◆ Instructions to follow ◆
Set down the data again word for word. Skip any pictures.

◆ Data to examine ◆
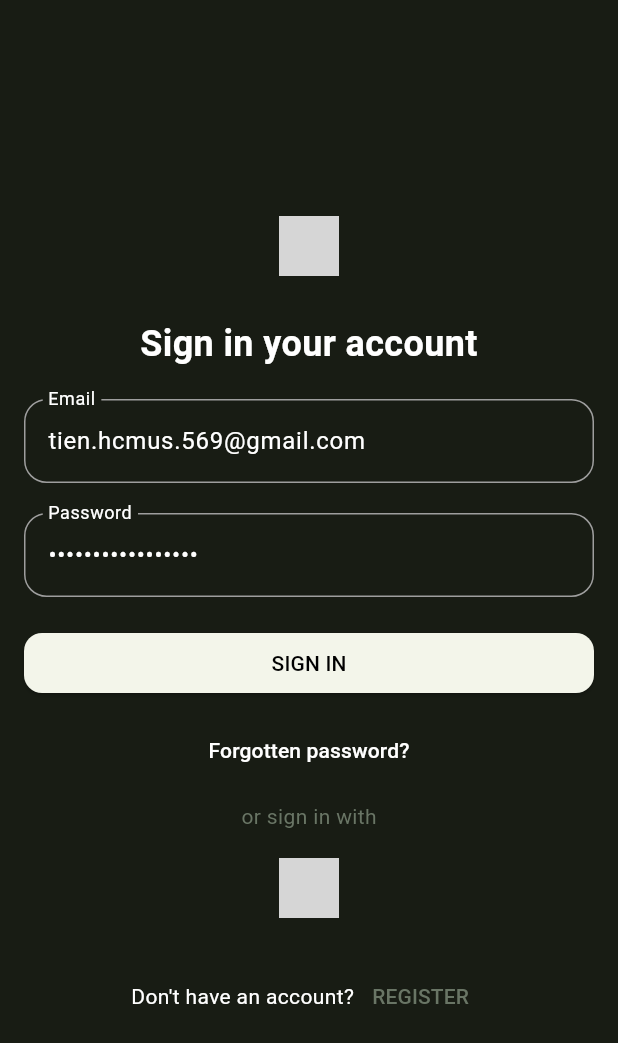
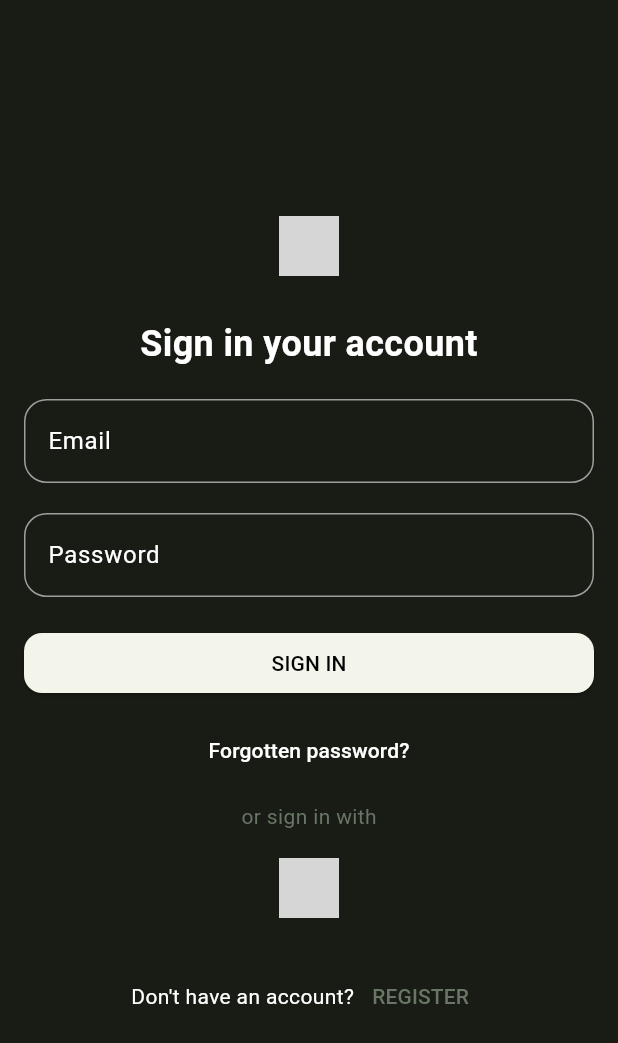
Before and after one commit to Advanced-Mobile-213/Final-project, a Flutter app: the screen it shows after launch, on a phone screen of 412 x 824 dp. Shown: the top 1043 px of the screen. Run offline on Flutter 3.47's test engine with Material 3 defaults, Android fonts, the phone set to English and light mode, and no system bars; our stand-ins replace dio, dropdown_button2, flutter_dotenv, flutter_markdown, font_awesome_flutter, gap and 5 more; missing offline and left inert: dart:ffi; accounts and stored records are empty; key blocks and very long unbroken strings in the code were emptied for the run; grey boxes are pictures that could not be loaded.

Commit message:
Close commit

```diff
--- a/lib/views/login/login_view.dart
+++ b/lib/views/login/login_view.dart
@@ -22,10 +22,10 @@ class LoginView extends StatefulWidget {
 
 class _LoginViewState extends State<LoginView> {
   final _formKey = GlobalKey<FormState>();
-  final emailController = TextEditingController(text: 'tien.hcmus.569@gmail.com');//tien123@gmail.com
+  final emailController = TextEditingController(text: '');//tien123@gmail.com //tien.hcmus.569@gmail.com
   //hoangquoc2106@gmail.com
   // final emailController = TextEditingController();
-  final passwordController = TextEditingController(text: 'Adv@ncedMobile213');//Adv@ncedMobile213
+  final passwordController = TextEditingController(text: '');//Adv@ncedMobile213
   // final passwordController = TextEditingController();
   bool isPasswordHidden = true;
   bool _isLoading = false; // Loading state
```
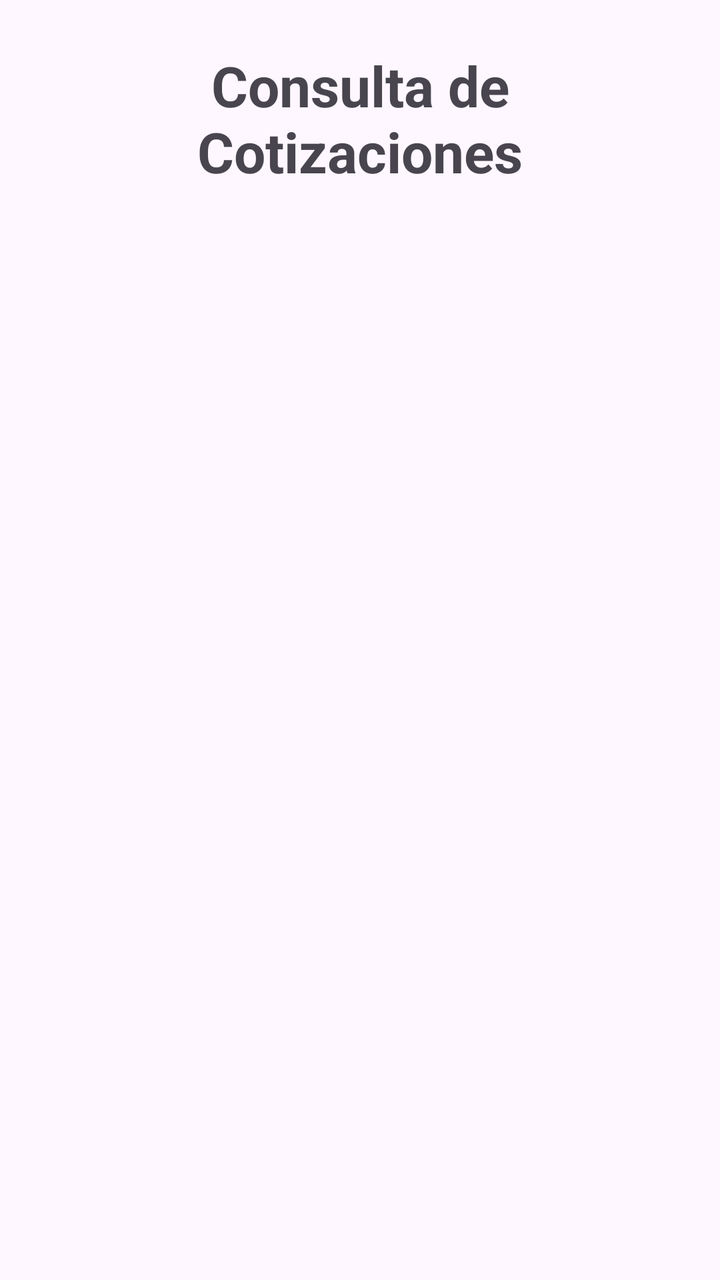
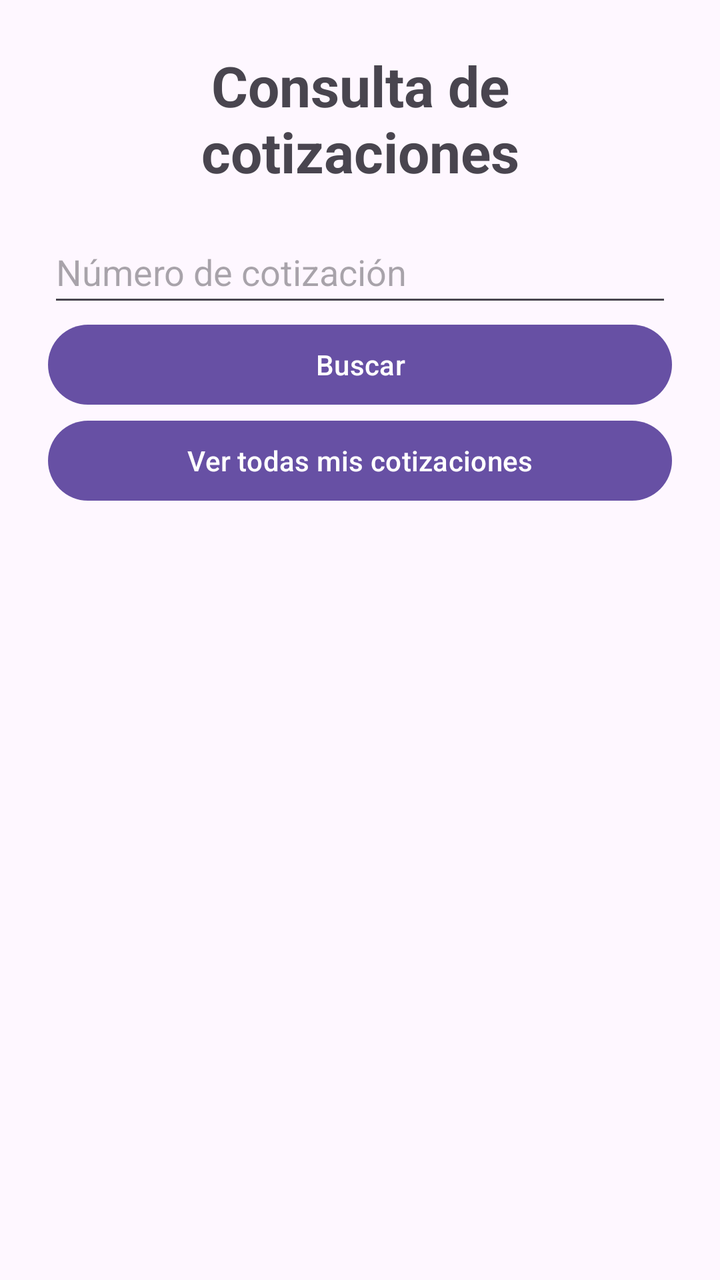

Screens rendered from an Android XML layout before and after an edit, with the pre-edit source and the edit as a unified diff.
<!-- AndroidManifest.xml: application theme Theme.CotizadorSeguros -->
<!-- res/layout/activity_consulta_cotizaciones.xml -->
<?xml version="1.0" encoding="utf-8"?>
<androidx.constraintlayout.widget.ConstraintLayout
    xmlns:android="http://schemas.android.com/apk/res/android"
    xmlns:app="http://schemas.android.com/apk/res-auto"
    android:id="@+id/main"
    android:layout_width="match_parent"
    android:layout_height="match_parent">

    <ScrollView
        android:layout_width="0dp"
        android:layout_height="0dp"
        app:layout_constraintTop_toTopOf="parent"
        app:layout_constraintBottom_toBottomOf="parent"
        app:layout_constraintStart_toStartOf="parent"
        app:layout_constraintEnd_toEndOf="parent">

        <LinearLayout
            android:id="@+id/contenedorCotizaciones"
            android:layout_width="match_parent"
            android:layout_height="wrap_content"
            android:orientation="vertical"
            android:padding="24dp">

            <TextView
                android:layout_width="match_parent"
                android:layout_height="wrap_content"
                android:text="Consulta de Cotizaciones"
                android:textSize="28sp"
                android:textStyle="bold"
                android:gravity="center"
                android:layout_marginBottom="24dp" />

        </LinearLayout>

    </ScrollView>

</androidx.constraintlayout.widget.ConstraintLayout>
<!-- resources referenced by this layout -->
<resources>
  <style name="Theme.CotizadorSeguros" parent="Base.Theme.CotizadorSeguros" />
  <style name="Base.Theme.CotizadorSeguros" parent="Theme.Material3.DayNight.NoActionBar">
          
          
      </style>
</resources>

<!-- the commit's change to res/layout/activity_consulta_cotizaciones.xml (unified diff, before → after) -->
@@ -15,23 +15,56 @@
         app:layout_constraintEnd_toEndOf="parent">
 
         <LinearLayout
-            android:id="@+id/contenedorCotizaciones"
             android:layout_width="match_parent"
             android:layout_height="wrap_content"
             android:orientation="vertical"
-            android:padding="24dp">
+            android:padding="@dimen/padding_pantalla">
 
             <TextView
                 android:layout_width="match_parent"
                 android:layout_height="wrap_content"
-                android:text="Consulta de Cotizaciones"
-                android:textSize="28sp"
+                android:text="@string/consulta_titulo"
+                android:textSize="@dimen/titulo_size"
                 android:textStyle="bold"
-                android:gravity="center"
-                android:layout_marginBottom="24dp" />
+                android:gravity="center" />
+
+            <EditText
+                android:id="@+id/inputBuscarCotizacion"
+                android:layout_width="match_parent"
+                android:layout_height="wrap_content"
+                android:layout_marginTop="@dimen/margin_normal"
+                android:minHeight="@dimen/altura_minima_input"
+                android:hint="@string/consulta_buscar_numero"
+                android:inputType="textNoSuggestions"
+                android:maxLines="1"
+                android:importantForAutofill="no" />
+
+            <Button
+                android:id="@+id/btnBuscarCotizacion"
+                android:layout_width="match_parent"
+                android:layout_height="wrap_content"
+                android:text="@string/consulta_buscar" />
+
+            <Button
+                android:id="@+id/btnVerTodasCotizaciones"
+                android:layout_width="match_parent"
+                android:layout_height="wrap_content"
+                android:text="@string/consulta_ver_todas" />
+
+            <TextView
+                android:id="@+id/txtEstadoConsulta"
+                android:layout_width="match_parent"
+                android:layout_height="wrap_content"
+                android:layout_marginTop="@dimen/margin_normal" />
+
+            <LinearLayout
+                android:id="@+id/contenedorCotizaciones"
+                android:layout_width="match_parent"
+                android:layout_height="wrap_content"
+                android:layout_marginTop="@dimen/margin_normal"
+                android:orientation="vertical" />
 
         </LinearLayout>
-
     </ScrollView>
 
 </androidx.constraintlayout.widget.ConstraintLayout>
<!-- resource entries referenced after the edit -->
@@ -1,5 +1,13 @@
 <!-- resources referenced by this layout -->
 <resources>
+  <dimen name="altura_minima_input">48dp</dimen>
+  <dimen name="margin_normal">16dp</dimen>
+  <dimen name="padding_pantalla">24dp</dimen>
+  <dimen name="titulo_size">28sp</dimen>
+  <string name="consulta_buscar">Buscar</string>
+  <string name="consulta_buscar_numero">Número de cotización</string>
+  <string name="consulta_titulo">Consulta de cotizaciones</string>
+  <string name="consulta_ver_todas">Ver todas mis cotizaciones</string>
   <style name="Theme.CotizadorSeguros" parent="Base.Theme.CotizadorSeguros" />
   <style name="Base.Theme.CotizadorSeguros" parent="Theme.Material3.DayNight.NoActionBar">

◆ Result of the task ◆
Before and after one commit to Advanced-Mobile-213/Final-project, a Flutter app: the screen it shows after launch, on a phone screen of 412 x 824 dp. Shown: the top 1043 px of the screen. Run offline on Flutter 3.47's test engine with Material 3 defaults, Android fonts, the phone set to English and light mode, and no system bars; our stand-ins replace dio, dropdown_button2, flutter_dotenv, flutter_markdown, font_awesome_flutter, gap and 5 more; missing offline and left inert: dart:ffi; accounts and stored records are empty; key blocks and very long unbroken strings in the code were emptied for the run; grey boxes are pictures that could not be loaded.

Commit message:
Close commit

```diff
--- a/lib/views/login/login_view.dart
+++ b/lib/views/login/login_view.dart
@@ -22,10 +22,10 @@ class LoginView extends StatefulWidget {
 
 class _LoginViewState extends State<LoginView> {
   final _formKey = GlobalKey<FormState>();
-  final emailController = TextEditingController(text: 'tien.hcmus.569@gmail.com');//tien123@gmail.com
+  final emailController = TextEditingController(text: '');//tien123@gmail.com //tien.hcmus.569@gmail.com
   //hoangquoc2106@gmail.com
   // final emailController = TextEditingController();
-  final passwordController = TextEditingController(text: 'Adv@ncedMobile213');//Adv@ncedMobile213
+  final passwordController = TextEditingController(text: '');//Adv@ncedMobile213
   // final passwordController = TextEditingController();
   bool isPasswordHidden = true;
   bool _isLoading = false; // Loading state
```

Screens rendered from an Android XML layout before and after an edit, with the pre-edit source and the edit as a unified diff.
<!-- AndroidManifest.xml: application theme Theme.CotizadorSeguros -->
<!-- res/layout/activity_consulta_cotizaciones.xml -->
<?xml version="1.0" encoding="utf-8"?>
<androidx.constraintlayout.widget.ConstraintLayout
    xmlns:android="http://schemas.android.com/apk/res/android"
    xmlns:app="http://schemas.android.com/apk/res-auto"
    android:id="@+id/main"
    android:layout_width="match_parent"
    android:layout_height="match_parent">

    <ScrollView
        android:layout_width="0dp"
        android:layout_height="0dp"
        app:layout_constraintTop_toTopOf="parent"
        app:layout_constraintBottom_toBottomOf="parent"
        app:layout_constraintStart_toStartOf="parent"
        app:layout_constraintEnd_toEndOf="parent">

        <LinearLayout
            android:id="@+id/contenedorCotizaciones"
            android:layout_width="match_parent"
            android:layout_height="wrap_content"
            android:orientation="vertical"
            android:padding="24dp">

            <TextView
                android:layout_width="match_parent"
                android:layout_height="wrap_content"
                android:text="Consulta de Cotizaciones"
                android:textSize="28sp"
                android:textStyle="bold"
                android:gravity="center"
                android:layout_marginBottom="24dp" />

        </LinearLayout>

    </ScrollView>

</androidx.constraintlayout.widget.ConstraintLayout>
<!-- resources referenced by this layout -->
<resources>
  <style name="Theme.CotizadorSeguros" parent="Base.Theme.CotizadorSeguros" />
  <style name="Base.Theme.CotizadorSeguros" parent="Theme.Material3.DayNight.NoActionBar">
          
          
      </style>
</resources>

<!-- the commit's change to res/layout/activity_consulta_cotizaciones.xml (unified diff, before → after) -->
@@ -15,23 +15,56 @@
         app:layout_constraintEnd_toEndOf="parent">
 
         <LinearLayout
-            android:id="@+id/contenedorCotizaciones"
             android:layout_width="match_parent"
             android:layout_height="wrap_content"
             android:orientation="vertical"
-            android:padding="24dp">
+            android:padding="@dimen/padding_pantalla">
 
             <TextView
                 android:layout_width="match_parent"
                 android:layout_height="wrap_content"
-                android:text="Consulta de Cotizaciones"
-                android:textSize="28sp"
+                android:text="@string/consulta_titulo"
+                android:textSize="@dimen/titulo_size"
                 android:textStyle="bold"
-                android:gravity="center"
-                android:layout_marginBottom="24dp" />
+                android:gravity="center" />
+
+            <EditText
+                android:id="@+id/inputBuscarCotizacion"
+                android:layout_width="match_parent"
+                android:layout_height="wrap_content"
+                android:layout_marginTop="@dimen/margin_normal"
+                android:minHeight="@dimen/altura_minima_input"
+                android:hint="@string/consulta_buscar_numero"
+                android:inputType="textNoSuggestions"
+                android:maxLines="1"
+                android:importantForAutofill="no" />
+
+            <Button
+                android:id="@+id/btnBuscarCotizacion"
+                android:layout_width="match_parent"
+                android:layout_height="wrap_content"
+                android:text="@string/consulta_buscar" />
+
+            <Button
+                android:id="@+id/btnVerTodasCotizaciones"
+                android:layout_width="match_parent"
+                android:layout_height="wrap_content"
+                android:text="@string/consulta_ver_todas" />
+
+            <TextView
+                android:id="@+id/txtEstadoConsulta"
+                android:layout_width="match_parent"
+                android:layout_height="wrap_content"
+                android:layout_marginTop="@dimen/margin_normal" />
+
+            <LinearLayout
+                android:id="@+id/contenedorCotizaciones"
+                android:layout_width="match_parent"
+                android:layout_height="wrap_content"
+                android:layout_marginTop="@dimen/margin_normal"
+                android:orientation="vertical" />
 
         </LinearLayout>
-
     </ScrollView>
 
 </androidx.constraintlayout.widget.ConstraintLayout>
<!-- resource entries referenced after the edit -->
@@ -1,5 +1,13 @@
 <!-- resources referenced by this layout -->
 <resources>
+  <dimen name="altura_minima_input">48dp</dimen>
+  <dimen name="margin_normal">16dp</dimen>
+  <dimen name="padding_pantalla">24dp</dimen>
+  <dimen name="titulo_size">28sp</dimen>
+  <string name="consulta_buscar">Buscar</string>
+  <string name="consulta_buscar_numero">Número de cotización</string>
+  <string name="consulta_titulo">Consulta de cotizaciones</string>
+  <string name="consulta_ver_todas">Ver todas mis cotizaciones</string>
   <style name="Theme.CotizadorSeguros" parent="Base.Theme.CotizadorSeguros" />
   <style name="Base.Theme.CotizadorSeguros" parent="Theme.Material3.DayNight.NoActionBar">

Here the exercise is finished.